:: WORK ITEM ::
For every record beneath this instruction, give an exact repetition, omitting images.
▬▬▬
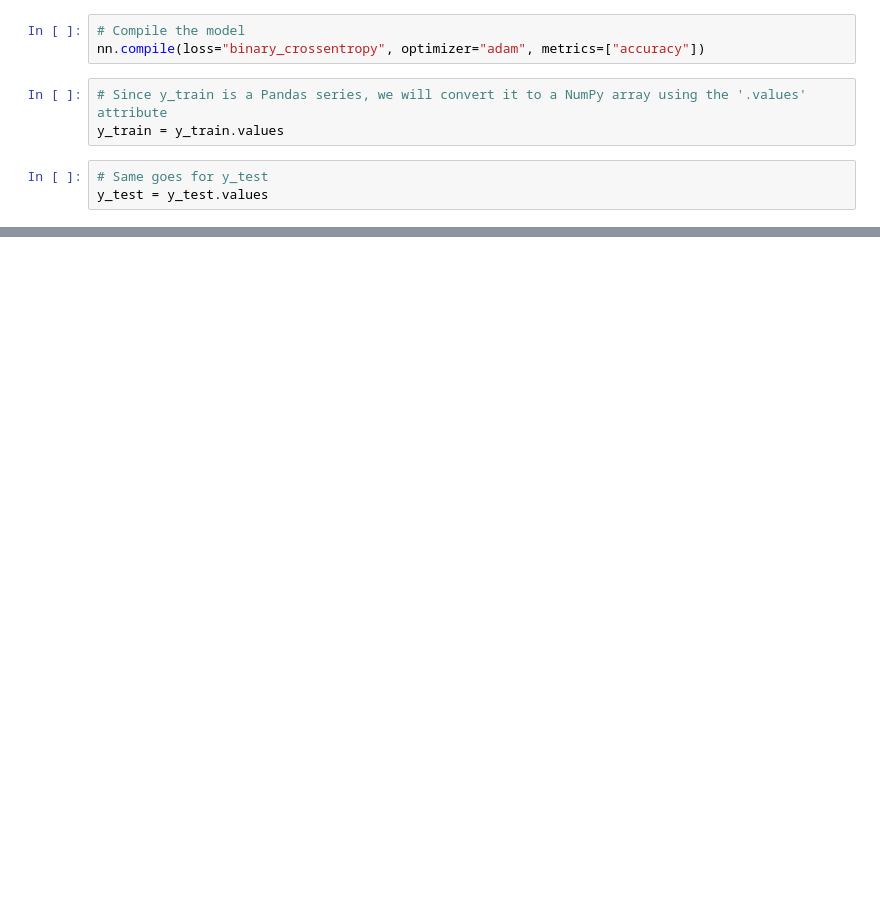
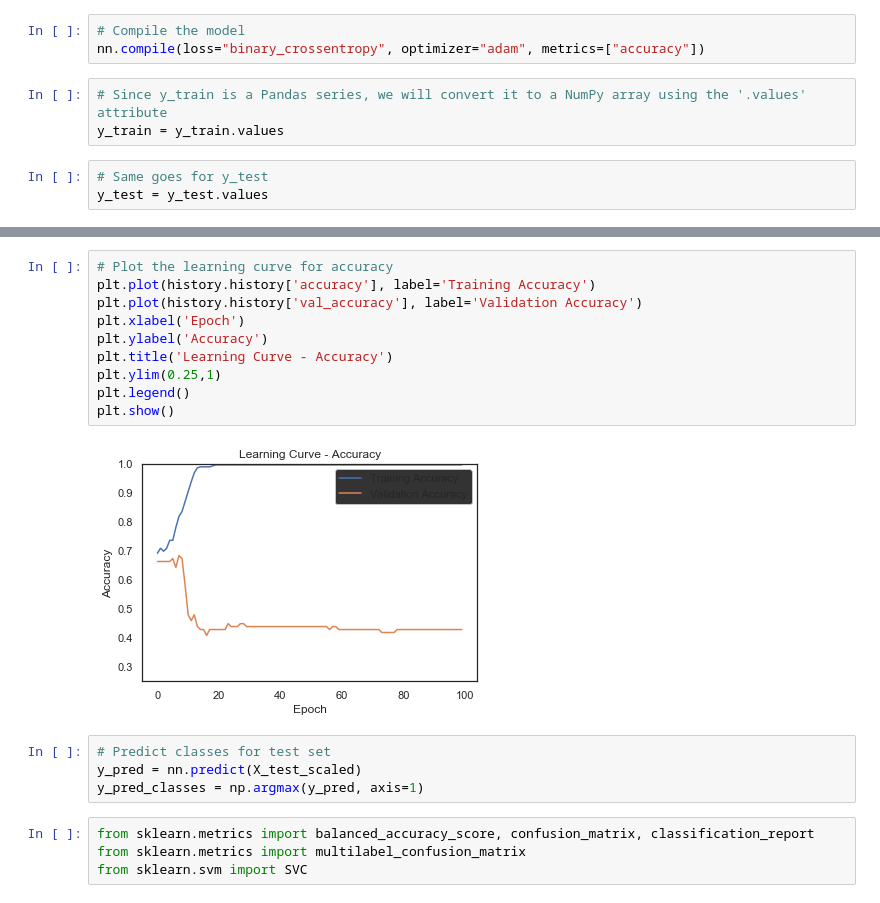
Before and after one commit to MDCummings86/Loan_Application_Data, a Jupyter notebook: LoanApp.ipynb, the cells around one changed output, grey strips where cells are left out. Drawn from its saved outputs; the diff is of its cells as text; blank space fills up the shorter version.

```diff
--- a/LoanApp.ipynb
+++ b/LoanApp.ipynb
@@ -296,0 +313,20 @@ Loss: 1.0512488028224634, Accuracy: 0.6224489808082581
+# %%
+# Plot the learning curve for accuracy
+plt.plot(history.history['accuracy'], label='Training Accuracy')
+plt.plot(history.history['val_accuracy'], label='Validation Accuracy')
+plt.xlabel('Epoch')
+plt.ylabel('Accuracy')
+plt.title('Learning Curve - Accuracy')
+plt.ylim(0.25,1)
+plt.legend()
+plt.show()
+# %% [output]
+[figure, added]
+# %%
+# Predict classes for test set
+y_pred = nn.predict(X_test_scaled)
+y_pred_classes = np.argmax(y_pred, axis=1)
+# %%
+from sklearn.metrics import balanced_accuracy_score, confusion_matrix, classification_report
+from sklearn.metrics import multilabel_confusion_matrix
+from sklearn.svm import SVC
```
Also changed, not shown: parts of 9 cells of this notebook, 1 other file.
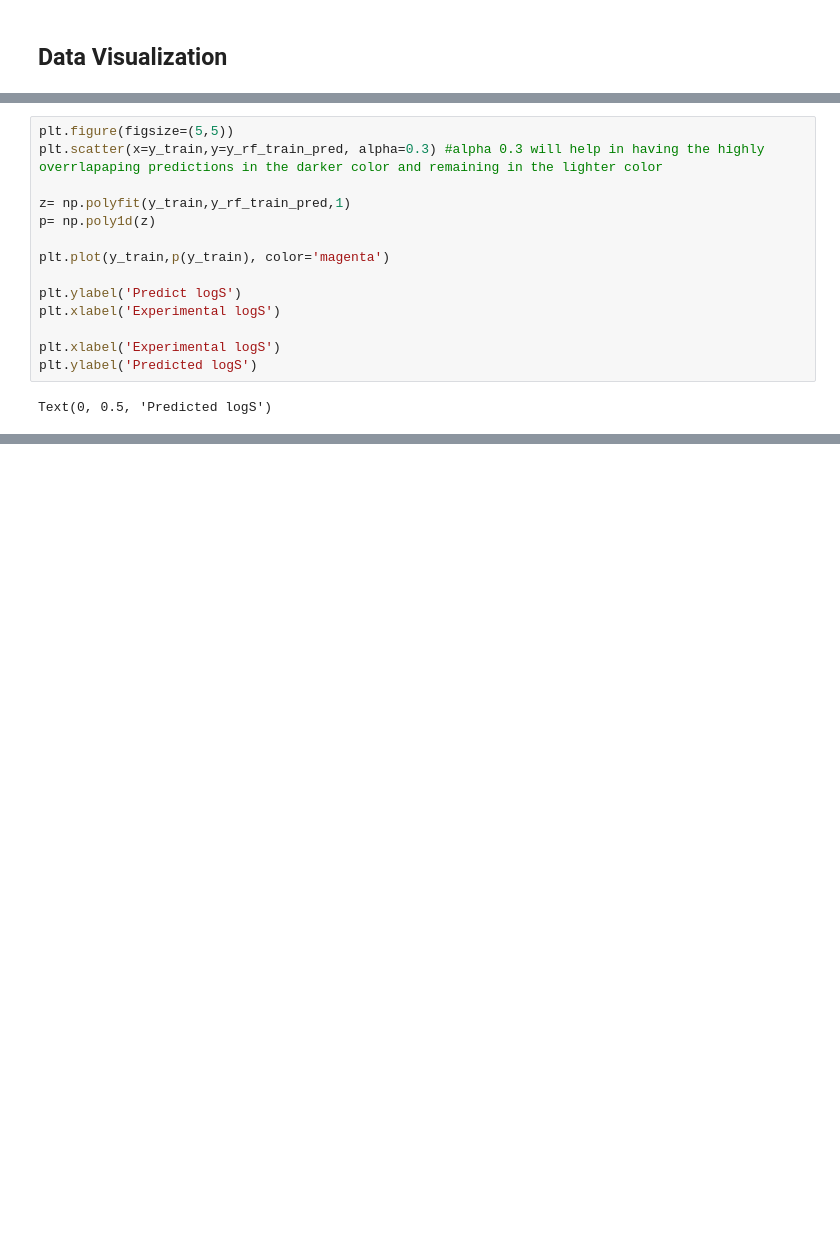
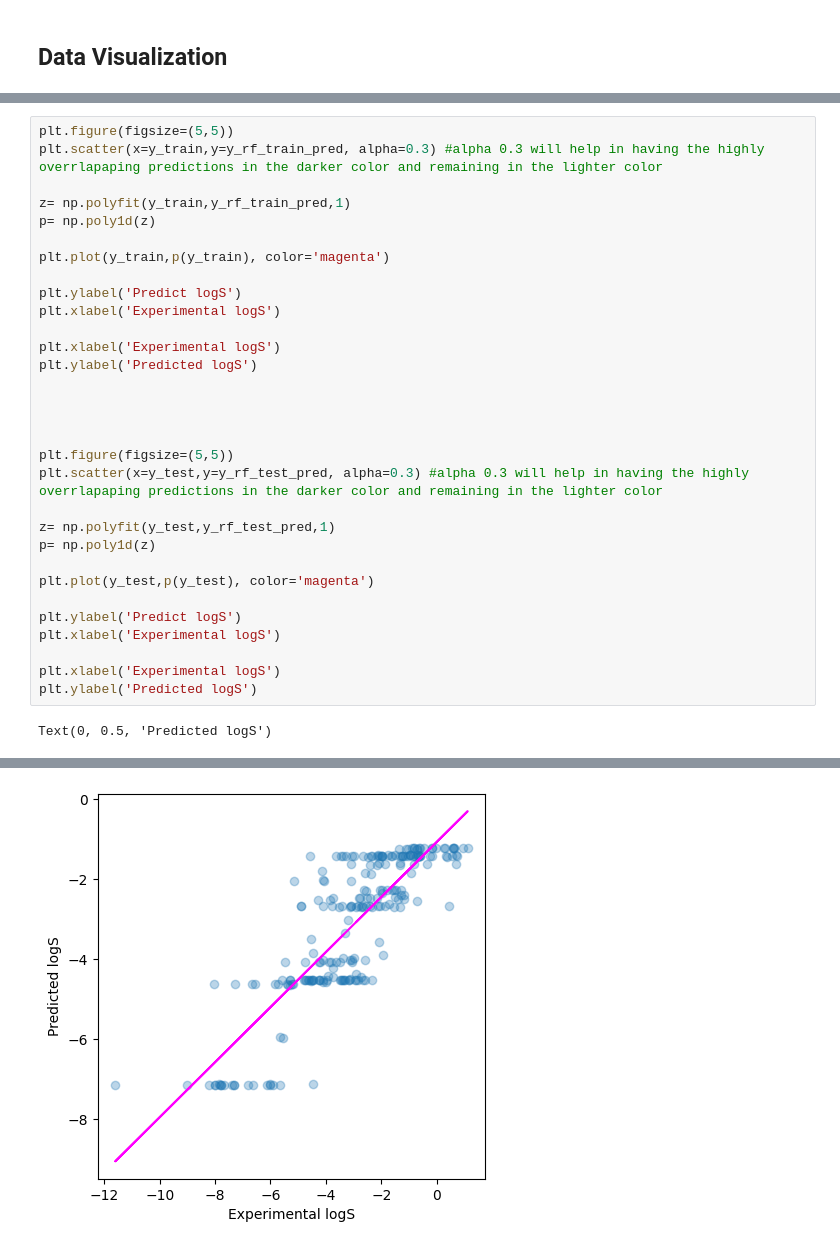
Before and after one commit to gsurbhi792-a11y/TestProject, a Jupyter notebook: Surbhi_Test.ipynb, the cells around one changed output, grey strips where cells are left out. Drawn from its saved outputs; the diff is of its cells as text; blank space fills up the shorter version.

```diff
--- a/Surbhi_Test.ipynb
+++ b/Surbhi_Test.ipynb
@@ -183,17 +200,35 @@ Text(0, 0.5, 'Predicted logS')
 # %%
 plt.figure(figsize=(5,5))
 plt.scatter(x=y_train,y=y_rf_train_pred, alpha=0.3) #alpha 0.3 will help in having the highly overrlapaping predictions in the darker color and remaining in the lighter color
 
 z= np.polyfit(y_train,y_rf_train_pred,1)
 p= np.poly1d(z)
 
 plt.plot(y_train,p(y_train), color='magenta')
 
 plt.ylabel('Predict logS')
 plt.xlabel('Experimental logS')
 
 plt.xlabel('Experimental logS')
 plt.ylabel('Predicted logS')
+
+
+
+
+plt.figure(figsize=(5,5))
+plt.scatter(x=y_test,y=y_rf_test_pred, alpha=0.3) #alpha 0.3 will help in having the highly overrlapaping predictions in the darker color and remaining in the lighter color
+
+z= np.polyfit(y_test,y_rf_test_pred,1)
+p= np.poly1d(z)
+
+plt.plot(y_test,p(y_test), color='magenta')
+
+plt.ylabel('Predict logS')
+plt.xlabel('Experimental logS')
+
+plt.xlabel('Experimental logS')
+plt.ylabel('Predicted logS')
 # %% [output]
 Text(0, 0.5, 'Predicted logS')
 [figure]
+[figure, added]
```
Also changed, not shown: parts of 1 cell of this notebook.
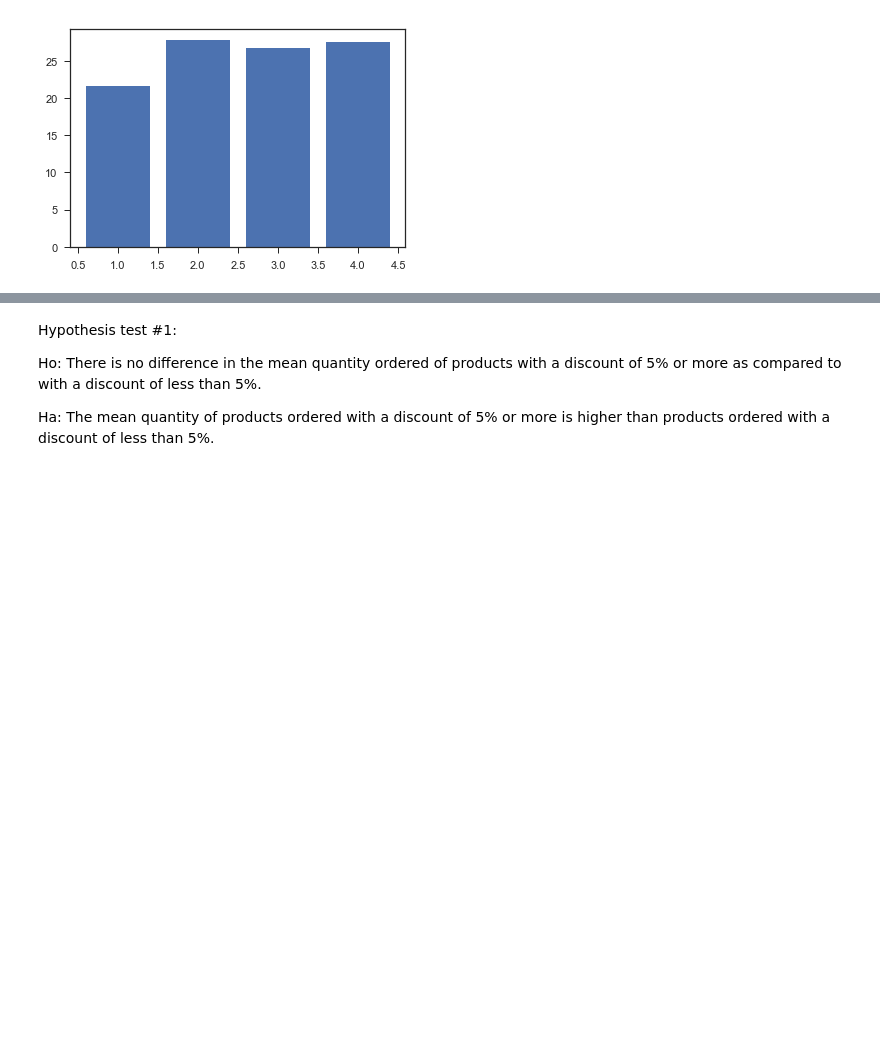
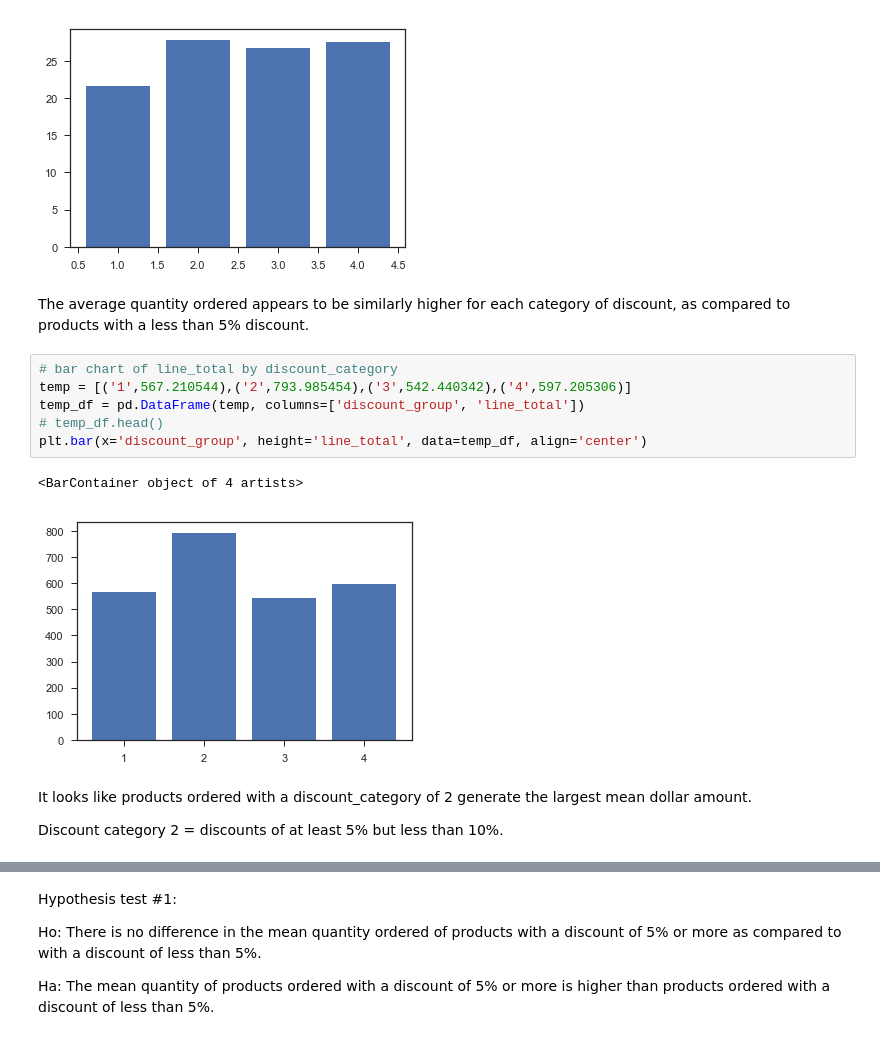
Before and after one commit to giorosati/dsc-2-final-project-online-ds-pt-100118, a Jupyter notebook: northwind_v3.ipynb, the cells around one changed output, grey strips where cells are left out. Saved outputs shown, nothing was run; the diff lists cells and outputs as text; blank space fills up the shorter version.

```diff
--- a/northwind_v3.ipynb
+++ b/northwind_v3.ipynb
@@ -471,3 +471,18 @@ plt.bar(x='discount_group', height='mean_quantity', data=temp_df, align='center'
 # %% [output]
 <BarContainer object of 4 artists>
 [figure]
+# %% [markdown]
+The average quantity ordered appears to be similarly higher for each category of discount, as compared to products with a less than 5% discount.
+# %%
+# bar chart of line_total by discount_category
+temp = [('1',567.210544),('2',793.985454),('3',542.440342),('4',597.205306)]
+temp_df = pd.DataFrame(temp, columns=['discount_group', 'line_total'])
+# temp_df.head()
+plt.bar(x='discount_group', height='line_total', data=temp_df, align='center')
+# %% [output]
+<BarContainer object of 4 artists>
+[figure, added]
+# %% [markdown]
+It looks like products ordered with a discount_category of 2 generate the largest mean dollar amount.
+
+Discount category 2 = discounts of at least 5% but less than 10%.
```
Also changed, not shown: parts of 34 cells of this notebook.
▬▬▬
:: EXERCISE OUTPUT ::
Before and after one commit to MDCummings86/Loan_Application_Data, a Jupyter notebook: LoanApp.ipynb, the cells around one changed output, grey strips where cells are left out. Drawn from its saved outputs; the diff is of its cells as text; blank space fills up the shorter version.

```diff
--- a/LoanApp.ipynb
+++ b/LoanApp.ipynb
@@ -296,0 +313,20 @@ Loss: 1.0512488028224634, Accuracy: 0.6224489808082581
+# %%
+# Plot the learning curve for accuracy
+plt.plot(history.history['accuracy'], label='Training Accuracy')
+plt.plot(history.history['val_accuracy'], label='Validation Accuracy')
+plt.xlabel('Epoch')
+plt.ylabel('Accuracy')
+plt.title('Learning Curve - Accuracy')
+plt.ylim(0.25,1)
+plt.legend()
+plt.show()
+# %% [output]
+[figure, added]
+# %%
+# Predict classes for test set
+y_pred = nn.predict(X_test_scaled)
+y_pred_classes = np.argmax(y_pred, axis=1)
+# %%
+from sklearn.metrics import balanced_accuracy_score, confusion_matrix, classification_report
+from sklearn.metrics import multilabel_confusion_matrix
+from sklearn.svm import SVC
```
Also changed, not shown: parts of 9 cells of this notebook, 1 other file.
Before and after one commit to gsurbhi792-a11y/TestProject, a Jupyter notebook: Surbhi_Test.ipynb, the cells around one changed output, grey strips where cells are left out. Drawn from its saved outputs; the diff is of its cells as text; blank space fills up the shorter version.

```diff
--- a/Surbhi_Test.ipynb
+++ b/Surbhi_Test.ipynb
@@ -183,17 +200,35 @@ Text(0, 0.5, 'Predicted logS')
 # %%
 plt.figure(figsize=(5,5))
 plt.scatter(x=y_train,y=y_rf_train_pred, alpha=0.3) #alpha 0.3 will help in having the highly overrlapaping predictions in the darker color and remaining in the lighter color
 
 z= np.polyfit(y_train,y_rf_train_pred,1)
 p= np.poly1d(z)
 
 plt.plot(y_train,p(y_train), color='magenta')
 
 plt.ylabel('Predict logS')
 plt.xlabel('Experimental logS')
 
 plt.xlabel('Experimental logS')
 plt.ylabel('Predicted logS')
+
+
+
+
+plt.figure(figsize=(5,5))
+plt.scatter(x=y_test,y=y_rf_test_pred, alpha=0.3) #alpha 0.3 will help in having the highly overrlapaping predictions in the darker color and remaining in the lighter color
+
+z= np.polyfit(y_test,y_rf_test_pred,1)
+p= np.poly1d(z)
+
+plt.plot(y_test,p(y_test), color='magenta')
+
+plt.ylabel('Predict logS')
+plt.xlabel('Experimental logS')
+
+plt.xlabel('Experimental logS')
+plt.ylabel('Predicted logS')
 # %% [output]
 Text(0, 0.5, 'Predicted logS')
 [figure]
+[figure, added]
```
Also changed, not shown: parts of 1 cell of this notebook.
Before and after one commit to giorosati/dsc-2-final-project-online-ds-pt-100118, a Jupyter notebook: northwind_v3.ipynb, the cells around one changed output, grey strips where cells are left out. Saved outputs shown, nothing was run; the diff lists cells and outputs as text; blank space fills up the shorter version.

```diff
--- a/northwind_v3.ipynb
+++ b/northwind_v3.ipynb
@@ -471,3 +471,18 @@ plt.bar(x='discount_group', height='mean_quantity', data=temp_df, align='center'
 # %% [output]
 <BarContainer object of 4 artists>
 [figure]
+# %% [markdown]
+The average quantity ordered appears to be similarly higher for each category of discount, as compared to products with a less than 5% discount.
+# %%
+# bar chart of line_total by discount_category
+temp = [('1',567.210544),('2',793.985454),('3',542.440342),('4',597.205306)]
+temp_df = pd.DataFrame(temp, columns=['discount_group', 'line_total'])
+# temp_df.head()
+plt.bar(x='discount_group', height='line_total', data=temp_df, align='center')
+# %% [output]
+<BarContainer object of 4 artists>
+[figure, added]
+# %% [markdown]
+It looks like products ordered with a discount_category of 2 generate the largest mean dollar amount.
+
+Discount category 2 = discounts of at least 5% but less than 10%.
```
Also changed, not shown: parts of 34 cells of this notebook.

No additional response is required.